For many years now, we have been able to play videos games with a multiplayer online system. Since its inception, Blizzard's battle.net service has allowed players from all over to connect in their online gaming communities. However, in recent years, the world of online multiplayer gaming has exploded. Research from online gaming companies has found that, 72% of US gamers were playing online in 2013, with a 5% increase from year to year. With that amount of just US players there is bound to be a few blaggards (probably in the millions range worldwide). Some of these toxic players fall right into the definition of a sociopath, as referenced below.

so•ci•o•path (ˈsoʊ si əˌpæθ, ˈsoʊ ʃi-)

n. a person whose behavior is antisocial and who lacks a sense of moral responsibility or social conscience.
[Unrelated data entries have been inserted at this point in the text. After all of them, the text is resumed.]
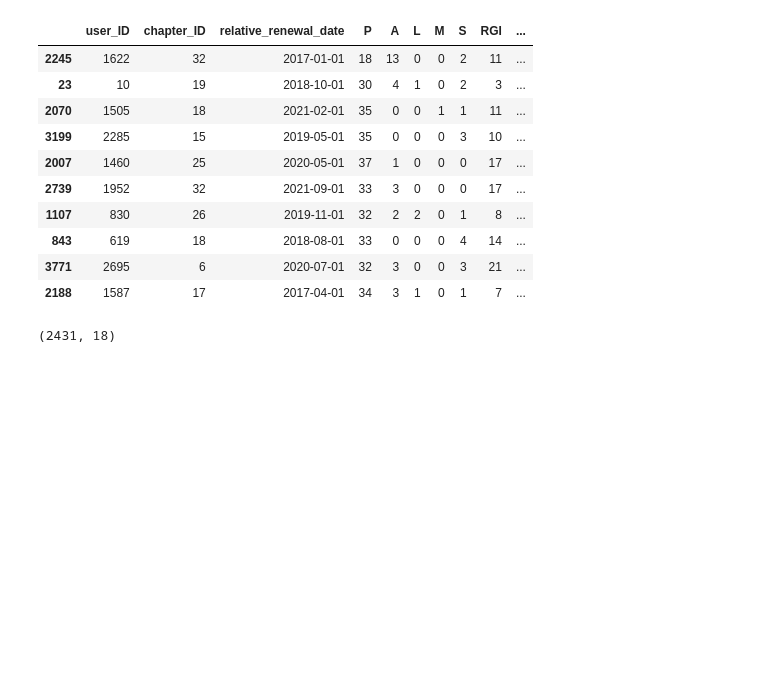
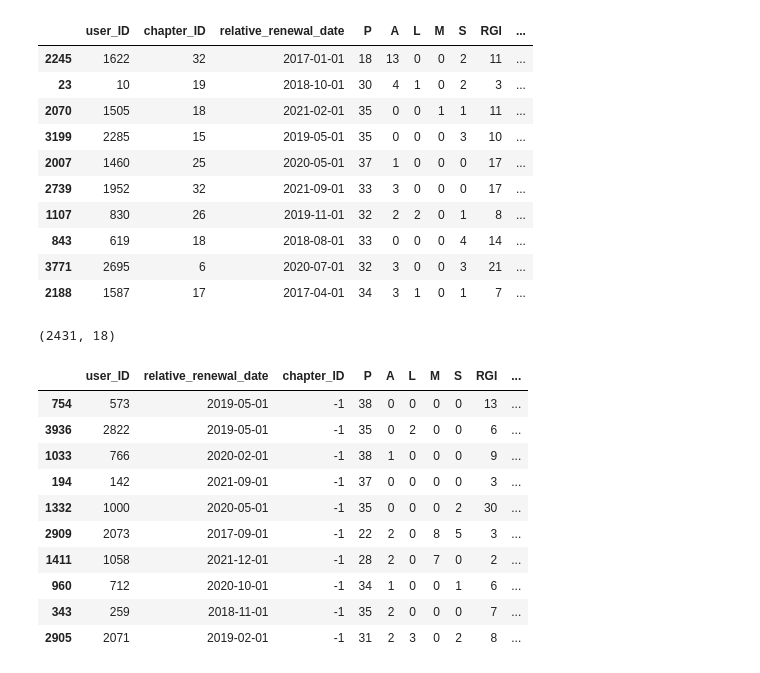
Before and after one commit to da-veed/BachelorThesis, a Jupyter notebook: data_cleaning.ipynb, the cells around one changed output. Cells and saved outputs as stored; diff of their text form; code cells hidden in the pictures; blank space fills up the shorter version.

```diff
--- a/data_cleaning.ipynb
+++ b/data_cleaning.ipynb
@@ -401,7 +403,10 @@ df_pre_agg = df_pre_agg.loc[df_pre_agg["months_to_renewal"] >= 4]
 
 df_pre_agg.drop_duplicates(subset=df_pre_agg.columns[:16], inplace=True)
 
-df_pre_agg.drop(["join_date",
+df_pre_agg.drop(["industry",
+                 "sponsor_ID",
+                 "re_joins",
+                 "join_date",
                  "renewal_date",
                  "palms_date",
                  "drop_date",
@@ -443,3 +448,23 @@ df_agg.sample(10, random_state=13)
 df_agg.shape
 # %% [output]
 (2431, 18)
+# %%
+df_agg2 = df_pre_agg.copy()
+df_agg2 = df_agg2.groupby(["user_ID", "relative_renewal_date"]).sum()
+df_agg2.reset_index(drop=False, inplace=True)
+df_agg2 = df_agg2.loc[df_agg2["control_count"] >= 9]
+df_agg2["year_of_membership"] = (df_agg2["year_of_membership"]/9).round().astype(int)
+df_agg2["chapter_ID"] = -1
+df_agg2.sample(10, random_state=13)
+# %% [output]
+|  | user_ID | relative_renewal_date | chapter_ID | P | A | L | M | S | RGI | ... |
+| 754 | 573 | 2019-05-01 | -1 | 38 | 0 | 0 | 0 | 0 | 13 | ... |
+| 3936 | 2822 | 2019-05-01 | -1 | 35 | 0 | 2 | 0 | 0 | 6 | ... |
+| 1033 | 766 | 2020-02-01 | -1 | 38 | 1 | 0 | 0 | 0 | 9 | ... |
+| 194 | 142 | 2021-09-01 | -1 | 37 | 0 | 0 | 0 | 0 | 3 | ... |
+| 1332 | 1000 | 2020-05-01 | -1 | 35 | 0 | 0 | 0 | 2 | 30 | ... |
+| 2909 | 2073 | 2017-09-01 | -1 | 22 | 2 | 0 | 8 | 5 | 3 | ... |
+| 1411 | 1058 | 2021-12-01 | -1 | 28 | 2 | 0 | 7 | 0 | 2 | ... |
+| 960 | 712 | 2020-10-01 | -1 | 34 | 1 | 0 | 0 | 1 | 6 | ... |
+| 343 | 259 | 2018-11-01 | -1 | 35 | 2 | 0 | 0 | 0 | 7 | ... |
+| 2905 | 2071 | 2019-02-01 | -1 | 31 | 2 | 3 | 0 | 2 | 8 | ... |
```
Also changed, not shown: parts of 42 cells of this notebook, 2 other files.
Someone who behaves in a dangerous or violent way towards other people and does not feel guilty about such behavior.

Recently, a Filipino village banned DOTA following a series of violent confrontations that ended in the stabbing deaths of two teenagers. This sociopathic attitude exists in all online team games, even as the developers are coming up with newer and more creative ways to foster positivity. I can say from personal experience that I have been been told to uninstall games and then kill myself, called a fag, cussed out, and of course called a N00b numerous times during the 15 years I have been playing online games. My favorite time being when one teammate called me a N00b during the Alpha test of Heroes of the Storm. It is my opinion that when a game is in Alpha testing, everyone is a n00b, so I had to laugh about that situation. Seeing as I had just got the game that week, he wasn't wrong either. However, it is still ridiculous to treat anyone as though they are unworthy of playing a game with you. Even more so to tell them to kill themselves because your team is losing one match of a video game is pretty pathetic.

This topic has been discussed by many people since the beginning of video games. It received a lot of publicity with the anti-violent video games lobby in the 1990's, claiming that violent video games would turn all our children into murderous zombies bent on complete annihilation. Obviously violent video games won the right for free expression and the Apocalypse hasn't happened yet. Playing as a character who is a sociopath and being a sociopath gamer are completely different animals. Online gaming communities are distinct in that they give players the ability to interact with real people, behind the mask of a video game. This has brought it's own form of trouble with it. Even playing team StarCraft matches over battle.net during the days of dial-up proved that given the opportunity, some people will throw a fit because they are not winning. Usually in their opinion, they are losing because "you are a n00b", or because your connection is lagging. Sure, there maybe some merit to the lag causing issues, but it's no reason to sit there and berate your teammates with insults or wish their untimely demise.

It's now 2015 and it's sad that so many people playing online video games are such poor sports. Even professional e-sports players lose sometimes. Lee Young-Ho, a professional StarCraft player boasts the highest career win-lose ratio, at 71.74% wins, means he loses nearly 30% of the games he plays. If Lee Young-Ho went into a rage every time a game started to look like it was going badly, I am positive his ratio would be much lower. It is extremely frustrating for a team to have a player "gg" within the first 10 minutes of a game like StarCraft or even just surrender leaving their teammates to pick up the slack, which almost never happens. This passive-aggressive behavior only hurts the teams chances of coming back and changing the course of the battle and brings the lose ratio up.

Advertisement

Advertisement

I will be the first to admit that I get frustrated in team games, but I take a second to remind myself that IT IS JUST A GAME. I won't blame every loss on the fact that my team was all n00bs, because its just a ridiculous notion. Most likely if you are playing with all "n00bs", you're not a professional gamer yourself and should not expect to have a win ratio of 70%. Those who think they should win every single match, should consider playing something that does not involve teamwork. Is it truly worth getting so upset over losing a game that you become a sociopath, foaming at the mouth, telling people to kill themselves? That kind of behavior wouldn't be tolerated in a real-life team situation and it shouldn't be tolerated online either.

My answer to the question posed, is that some people are this way to begin with and their tendencies to be anti-social jackasses come out when they are playing with others online. Video games don't really make anyone behave poorly, they just exacerbate those qualities because there are no real repercussions to acting a fool online. Let me know what you guys think. What games are you playing online and how is their gaming community in regards to toxicity? How do you deal with players who are dripping with unpleasantness? GG n00bs!

You can find me losing gracefully on Battle.net: ArdillaNegra#1665 or on Twitch.